Workers in recent months have continued to collect water and soil samples at a contaminated site in Navassa that is part of a multi-agency cleanup.
Officials plan to hold a public meeting Tuesday in Navassa to update residents about the fieldwork efforts and environmental investigation at the property, home to a former creosote plant that was designated a Superfund site.
Since the last public hearing in December, “contractors have collected 44 groundwater samples, 15 soil samples and 13 sediment samples,” according to a news release from the U.S. Environmental Protection Agency. More than 200 soil samples had been taken already as well as nearly 150 groundwater samples as environmental officials figure out the best way to remediate the property.
The EPA is holding the meeting along with officials from the N.C. Department of Environmental Quality and Multistate Environmental Response Trust.
Soil, sediment and groundwater at the 251-acre site in Navassa have been impacted by creosote-related contaminates, according to the EPA. Kerr-McGee Chemical Corp. and other companies used the site between 1936 and 1974 for treating wood.
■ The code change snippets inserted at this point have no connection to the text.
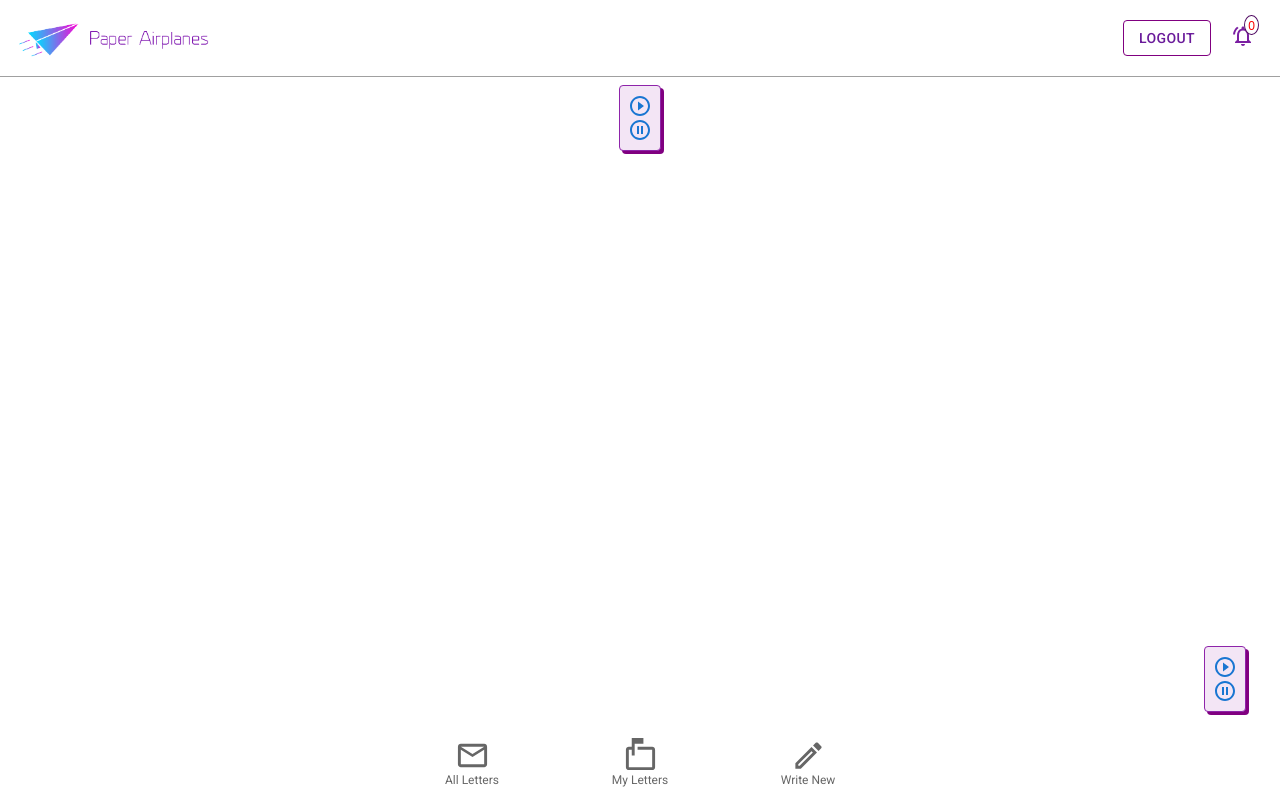
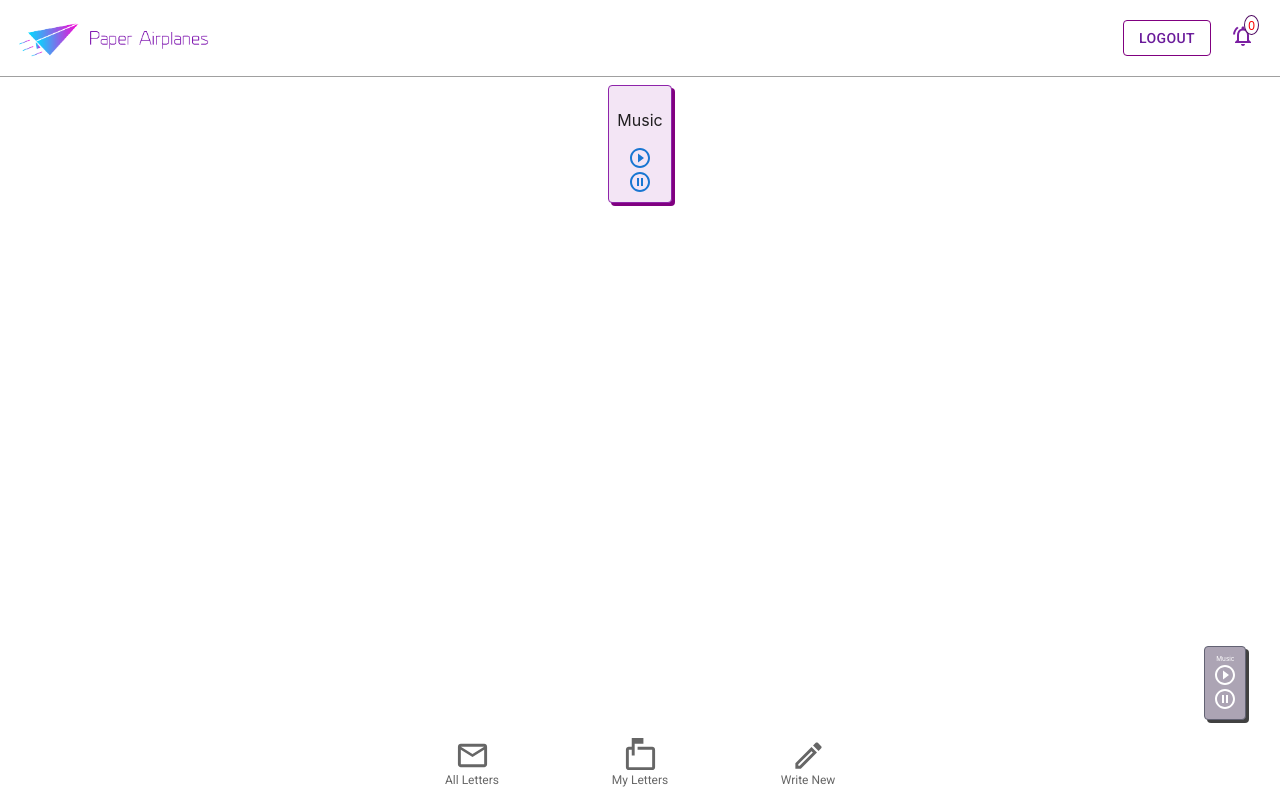
Before and after one commit to JohnBorges52/paper-airplanes, a React (Create React App) app in the folder client/: page /chill in a window 1280 px wide. Built offline with nearby package versions, Linux system fonts and the light colour scheme; no server answers; a web font is replaced by a local one.

Commit message:
Add styling to widget

```diff
--- a/client/src/components/Music.jsx
+++ b/client/src/components/Music.jsx
@@ -36,11 +36,14 @@ export const Music = (props) => {
         border: "1px solid",
         borderColor: purple[600] }}
       >
+        <p>Music</p>
         <PlayCircleOutlineOutlinedIcon
+          className="music-control"
           color="primary"
           onClick={()=>{props.play(props.music)}}
         />
         <PauseCircleOutlineOutlinedIcon
+          className="music-control"
           color="primary"
           onClick={()=>{props.pause(props.music)}}
         />
--- a/client/src/styles/musicwidget.scss
+++ b/client/src/styles/musicwidget.scss
@@ -3,5 +3,25 @@
   justify-content: flex-end;
   position: fixed;
   right: 2vw;
-  bottom: 6vh;
+  bottom: 5vh;
+  z-index: 2;
+  p {
+    font-size: 0.4em;
+    margin: 0px;
+    color: #FFFFFF
+    ;
+
+  }
+  #music-controls{
+    box-shadow: 3px 3px #414141;
+    background-color: #aca4b4;
+    border-color: #626273;
+  }
+  .music-control{
+    color: #FFFFFF
+
+
+
+    ;
+  }
 }
```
Those wood-treatment facilities were dismantled by 1980.
EPA officials said the site contamination does not threaten people who live or work near the site.
The Multistate Environmental Response Trust formed in 2011 to own the Navassa Superfund site and 400 other contaminated properties in the country as part of a court-approved agreement between the federal government, 24 states and Tonox, formerly Kerr-McGee, according to the Multistate Trust.
Settlement funding provided the Multistate Trust $92.5 million to clean up the Navassa site.
“These cleanup funds can be spent only on environmental actions, such as site investigations and cleanup,” said Christine Amrhine, a spokeswoman for the Multistate Trust. “The U.S. Environmental Protection Agency (EPA) approves Multistate Trust cleanup plans and budgets, in consultation with the North Carolina Department of Environmental Quality. The Multistate Trust has been working on environmental investigations to characterize the nature and the extent of the contamination.”
Settlement funds also resulted in more than $20 million for the Navassa Trustees Council. Those funds, Amrhine said, are to be used for projects to restore natural resources and habitat for fish, birds and other wildlife harmed by the contaminants at the Superfund site.
Tuesday’s public meeting is scheduled for 6-8 p.m. at the Navassa Community Center, 338 Main St.